■ ACTIVITY: Collect from the data below each line with "PRODUCOES".

Dataset excerpts
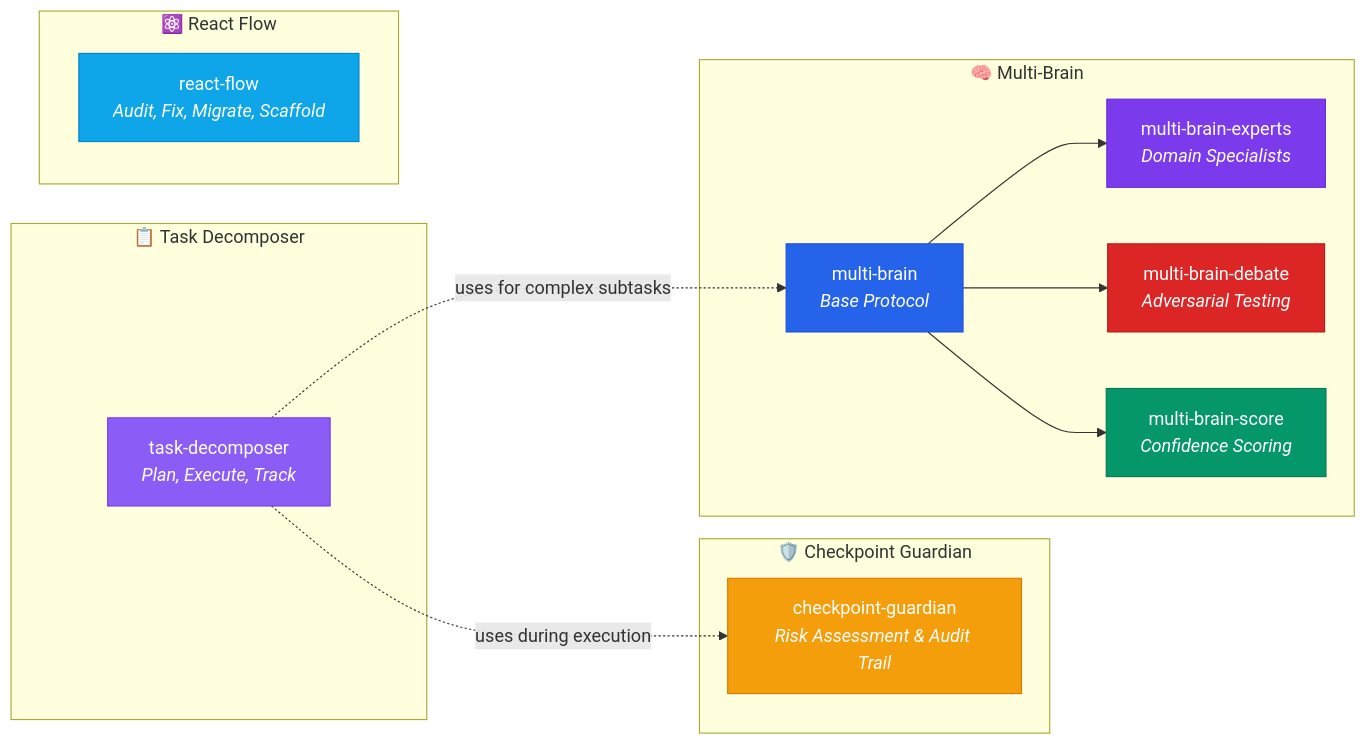
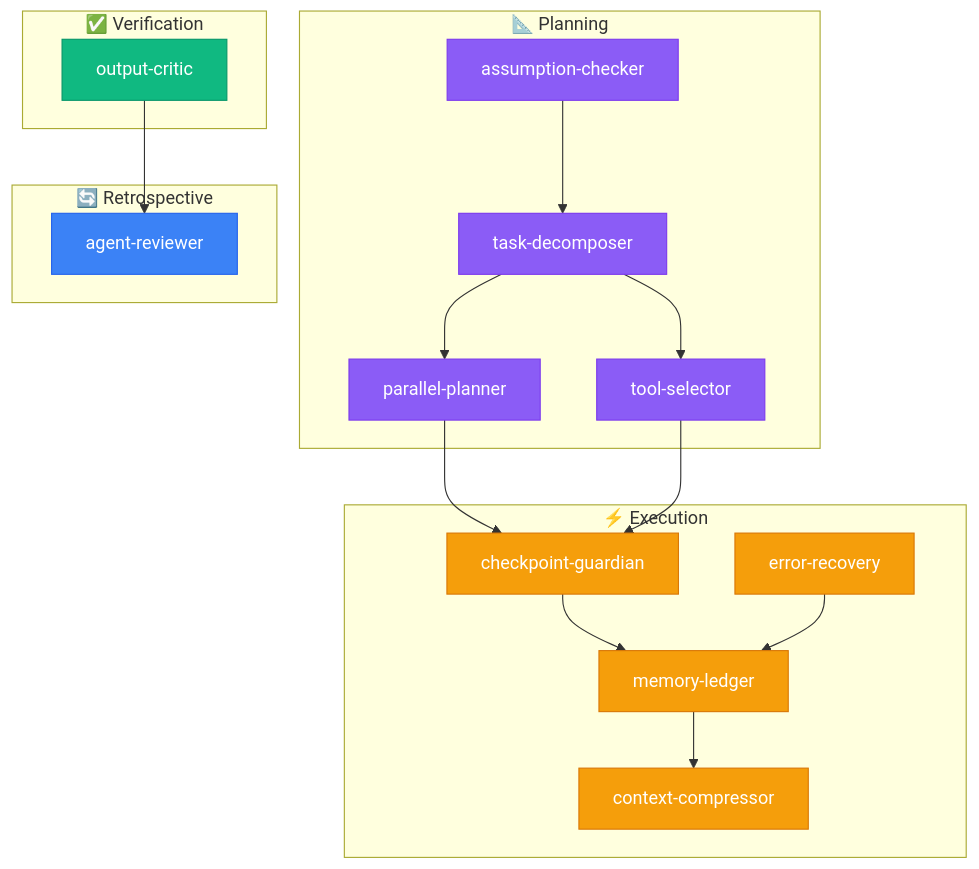
One commit to fatih-developer/fth-skills changed the diagram in README.md. Above: the diagram before and after it, drawn with Mermaid. The commit also changed other lines of this file and 24 other files, not shown here.

````diff
--- a/README.md
+++ b/README.md
@@ -56,32 +71,41 @@
 ```mermaid
-graph LR
-    subgraph "🛡️ Checkpoint Guardian"
-        CG["checkpoint-guardian<br/><i>Risk Assessment & Audit Trail</i>"]
+graph TD
+    subgraph "📐 Planning"
+        AC["assumption-checker"] --> TD["task-decomposer"]
+        TD --> PP["parallel-planner"]
+        TD --> TS["tool-selector"]
     end
 
-    subgraph "📋 Task Decomposer"
-        TD["task-decomposer<br/><i>Plan, Execute, Track</i>"]
+    subgraph "⚡ Execution"
+        CG["checkpoint-guardian"]
+        ML["memory-ledger"]
+        ER["error-recovery"]
+        CC["context-compressor"]
     end
 
-    subgraph "⚛️ React Flow"
-        RF["react-flow<br/><i>Audit, Fix, Migrate, Scaffold</i>"]
+    subgraph "✅ Verification"
+        OC["output-critic"]
     end
 
-    subgraph "🧠 Multi-Brain"
-        MB["multi-brain<br/><i>Base Protocol</i>"]
-        MB --> MBE["multi-brain-experts<br/><i>Domain Specialists</i>"]
-        MB --> MBD["multi-brain-debate<br/><i>Adversarial Testing</i>"]
-        MB --> MBS["multi-brain-score<br/><i>Confidence Scoring</i>"]
+    subgraph "🔄 Retrospective"
+        AR["agent-reviewer"]
     end
 
-    TD -.->|"uses during execution"| CG
-    TD -.->|"uses for complex subtasks"| MB
+    PP --> CG
+    TS --> CG
+    CG --> ML
+    ER --> ML
+    ML --> CC
+    OC --> AR
 
+    style AC fill:#8b5cf6,stroke:#7c3aed,color:#fff
+    style TD fill:#8b5cf6,stroke:#7c3aed,color:#fff
+    style PP fill:#8b5cf6,stroke:#7c3aed,color:#fff
+    style TS fill:#8b5cf6,stroke:#7c3aed,color:#fff
     style CG fill:#f59e0b,stroke:#d97706,color:#fff
-    style TD fill:#8b5cf6,stroke:#7c3aed,color:#fff
-    style RF fill:#0ea5e9,stroke:#0284c7,color:#fff
-    style MB fill:#2563eb,stroke:#1d4ed8,color:#fff
-    style MBE fill:#7c3aed,stroke:#6d28d9,color:#fff
-    style MBD fill:#dc2626,stroke:#b91c1c,color:#fff
-    style MBS fill:#059669,stroke:#047857,color:#fff
+    style ML fill:#f59e0b,stroke:#d97706,color:#fff
+    style ER fill:#f59e0b,stroke:#d97706,color:#fff
+    style CC fill:#f59e0b,stroke:#d97706,color:#fff
+    style OC fill:#10b981,stroke:#059669,color:#fff
+    style AR fill:#3b82f6,stroke:#2563eb,color:#fff
 ```
````
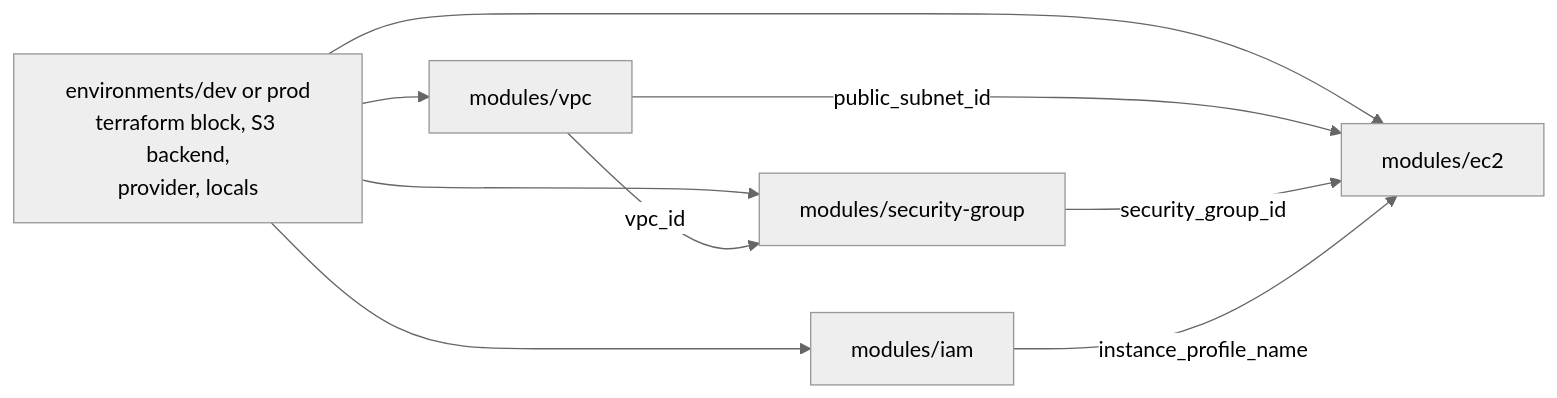
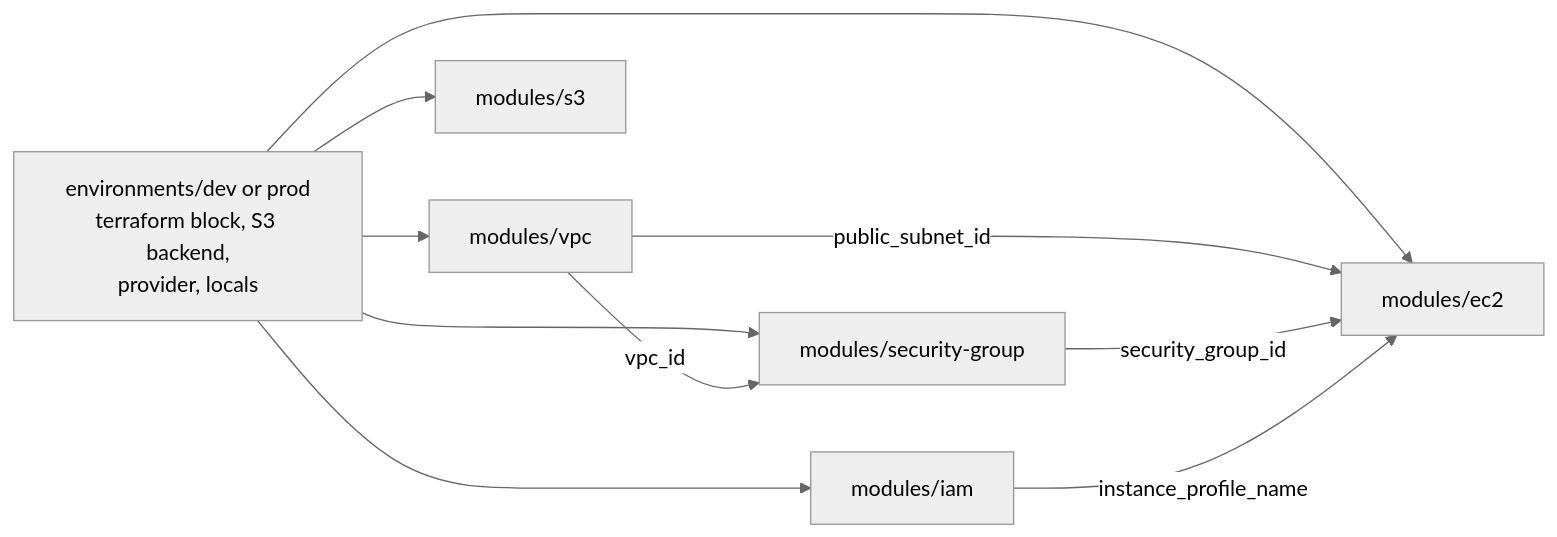
Before and after one commit to Shinn0x/aws-terraform-ansible-deployment-automation: the second of 2 diagrams in docs/architecture.md, drawn with Mermaid (neutral theme). The commit also changed other lines of this file and 12 other files, not shown here.

````diff
--- a/docs/architecture.md
+++ b/docs/architecture.md
@@ -80,11 +80,12 @@
 ```mermaid
 flowchart LR
     env["environments/dev or prod<br/>terraform block, S3 backend,<br/>provider, locals"] --> vpc[modules/vpc]
     env --> sg[modules/security-group]
     env --> iam[modules/iam]
     env --> ec2[modules/ec2]
+    env --> s3[modules/s3]
     vpc -->|vpc_id| sg
     vpc -->|public_subnet_id| ec2
     sg -->|security_group_id| ec2
     iam -->|instance_profile_name| ec2
 ```
````
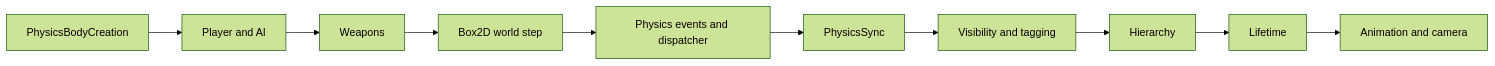
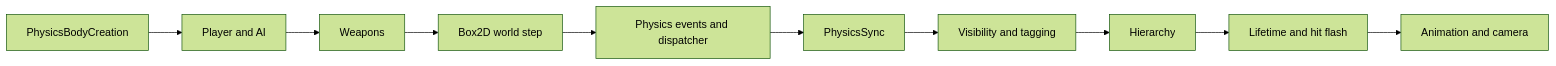
The first of 2 diagrams in docs/ARCHITECTURE.md (R-Scibor/Bajabongo-Engine), drawn with Mermaid (forest theme) before and after one commit. The commit also changed other lines of this file, not shown here.

Commit message:
docs(architecture): align dependency graph with README (game depends on engine)

````diff
--- a/docs/ARCHITECTURE.md
+++ b/docs/ARCHITECTURE.md
@@ -35,12 +35,12 @@
 ```mermaid
 flowchart LR
     create["PhysicsBodyCreation"] --> input["Player and AI"]
     input --> weapons["Weapons"]
     weapons --> step["Box2D world step"]
     step --> events["Physics events and dispatcher"]
     events --> sync["PhysicsSync"]
     sync --> vis["Visibility and tagging"]
     vis --> hier["Hierarchy"]
-    hier --> life["Lifetime"]
+    hier --> life["Lifetime and hit flash"]
     life --> anim["Animation and camera"]
 ```
````
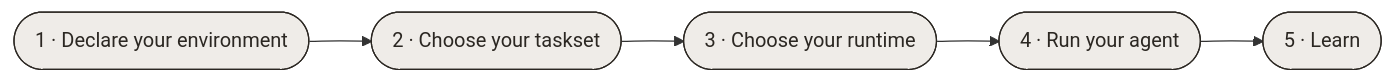
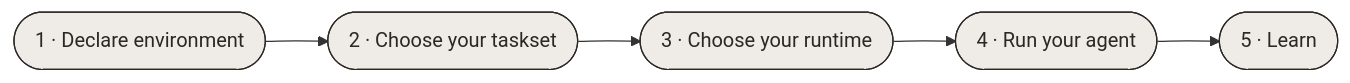
One commit to hud-evals/hud-python changed the diagram in docs/v6/start/overview.mdx. Above: the diagram before and after it, drawn with Mermaid. The commit also changed other lines of this file and 2 other files, not shown here.

````diff
--- a/docs/v6/start/overview.mdx
+++ b/docs/v6/start/overview.mdx
@@ -12,20 +12,20 @@
 ```mermaid
 %%{init: {'flowchart': {'padding': 22}}}%%
 flowchart LR
-    A(["1#160;·#160;Declare#160;your#160;environment"]) --> B(["2#160;·#160;Choose#160;your#160;taskset"]) --> C(["3#160;·#160;Choose#160;your#160;runtime"]) --> D(["4#160;·#160;Run#160;your#160;agent"]) --> E(["5#160;·#160;Learn"])
+    A(["1#160;·#160;Declare#160;environment"]) --> B(["2#160;·#160;Choose#160;your#160;taskset"]) --> C(["3#160;·#160;Choose#160;your#160;runtime"]) --> D(["4#160;·#160;Run#160;your#160;agent"]) --> E(["5#160;·#160;Learn"])
     classDef s1 fill:#efece8,stroke:#2b2722,stroke-width:1px,color:#2b2722;
     classDef s2 fill:#efece8,stroke:#2b2722,stroke-width:1px,color:#2b2722;
     classDef s3 fill:#efece8,stroke:#2b2722,stroke-width:1px,color:#2b2722;
     classDef s4 fill:#efece8,stroke:#2b2722,stroke-width:1px,color:#2b2722;
     classDef s5 fill:#efece8,stroke:#2b2722,stroke-width:1px,color:#2b2722;
     class A s1;
     class B s2;
     class C s3;
     class D s4;
     class E s5;
     click A href "#1-·-declare-your-environment" _self
     click B href "#2-·-choose-your-taskset" _self
     click C href "#3-·-choose-your-runtime" _self
     click D href "#4-·-run-your-agent" _self
     click E href "#5-·-learn" _self
 ```
````
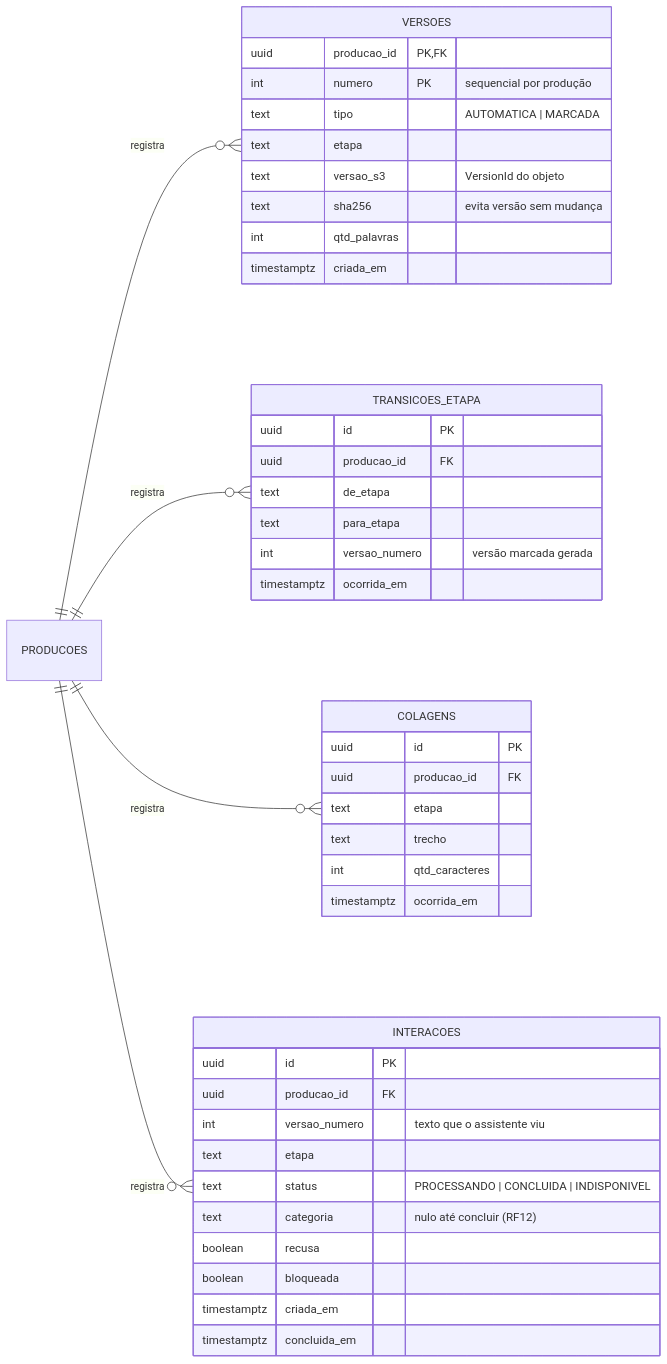
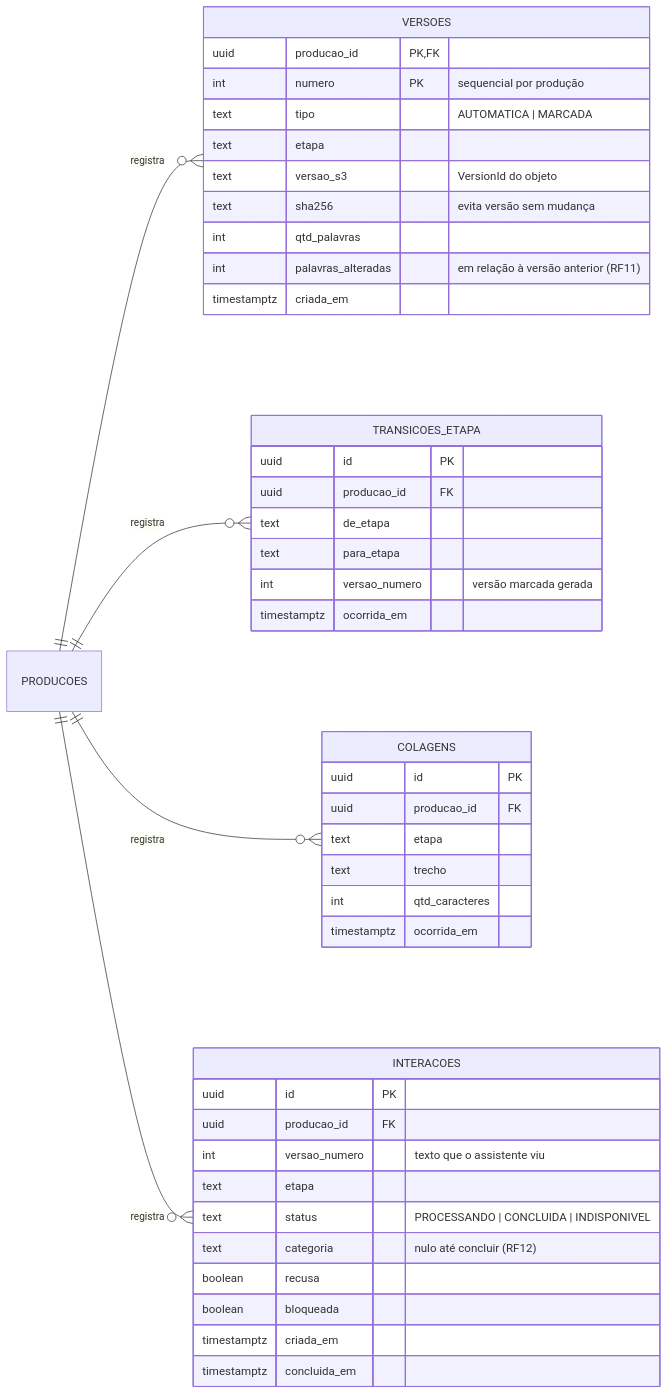
Before and after one commit to danilo-sgalvao/PI26-assist-escrita-proc: the second of 2 diagrams in docs/arquitetura/modelo-de-dados-e-api.md, drawn with Mermaid. The commit also changed other lines of this file and 1 other file, not shown here.

````diff
--- a/docs/arquitetura/modelo-de-dados-e-api.md
+++ b/docs/arquitetura/modelo-de-dados-e-api.md
@@ -109,46 +109,47 @@
 ```mermaid
 erDiagram
   direction LR
   PRODUCOES ||--o{ VERSOES : registra
   PRODUCOES ||--o{ TRANSICOES_ETAPA : registra
   PRODUCOES ||--o{ COLAGENS : registra
   PRODUCOES ||--o{ INTERACOES : registra
   VERSOES {
     uuid producao_id PK, FK
     int numero PK "sequencial por produção"
     text tipo "AUTOMATICA | MARCADA"
     text etapa
     text versao_s3 "VersionId do objeto"
     text sha256 "evita versão sem mudança"
     int qtd_palavras
+    int palavras_alteradas "em relação à versão anterior (RF11)"
     timestamptz criada_em
   }
   TRANSICOES_ETAPA {
     uuid id PK
     uuid producao_id FK
     text de_etapa
     text para_etapa
     int versao_numero "versão marcada gerada"
     timestamptz ocorrida_em
   }
   COLAGENS {
     uuid id PK
     uuid producao_id FK
     text etapa
     text trecho
     int qtd_caracteres
     timestamptz ocorrida_em
   }
   INTERACOES {
     uuid id PK
     uuid producao_id FK
     int versao_numero "texto que o assistente viu"
     text etapa
     text status "PROCESSANDO | CONCLUIDA | INDISPONIVEL"
     text categoria "nulo até concluir (RF12)"
     boolean recusa
     boolean bloqueada
     timestamptz criada_em
     timestamptz concluida_em
   }
 ```
````
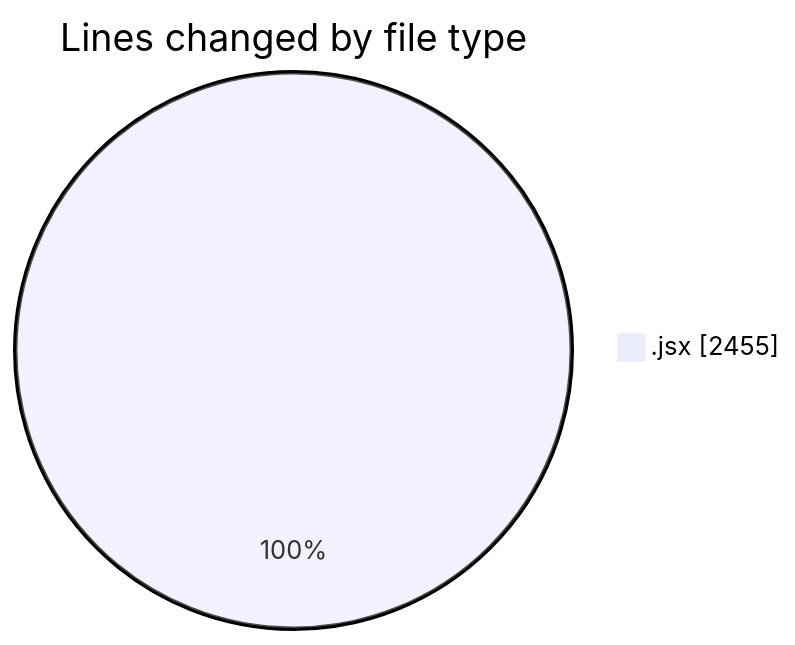
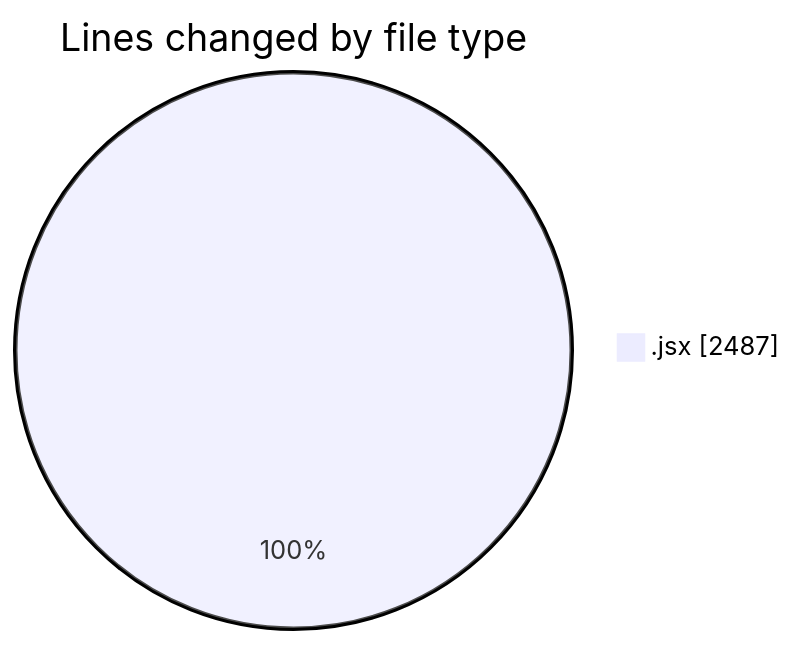
The first of 2 diagrams in 2025-05-05/nxtqube_webapp/README.md (nxtqubesakshisongat/code-tracking), drawn with Mermaid before and after one commit. The commit also changed other lines of this file and 1 other file, not shown here.

````diff
--- a/2025-05-05/nxtqube_webapp/README.md
+++ b/2025-05-05/nxtqube_webapp/README.md
@@ -20,5 +20,5 @@
 ```mermaid
 pie showData
 title Lines changed by file type
-".jsx" : 2455
+".jsx" : 2487
 ```
````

■ RESPONSE:
   PRODUCOES ||--o{ VERSOES : registra
   PRODUCOES ||--o{ TRANSICOES_ETAPA : registra
   PRODUCOES ||--o{ COLAGENS : registra
   PRODUCOES ||--o{ INTERACOES : registra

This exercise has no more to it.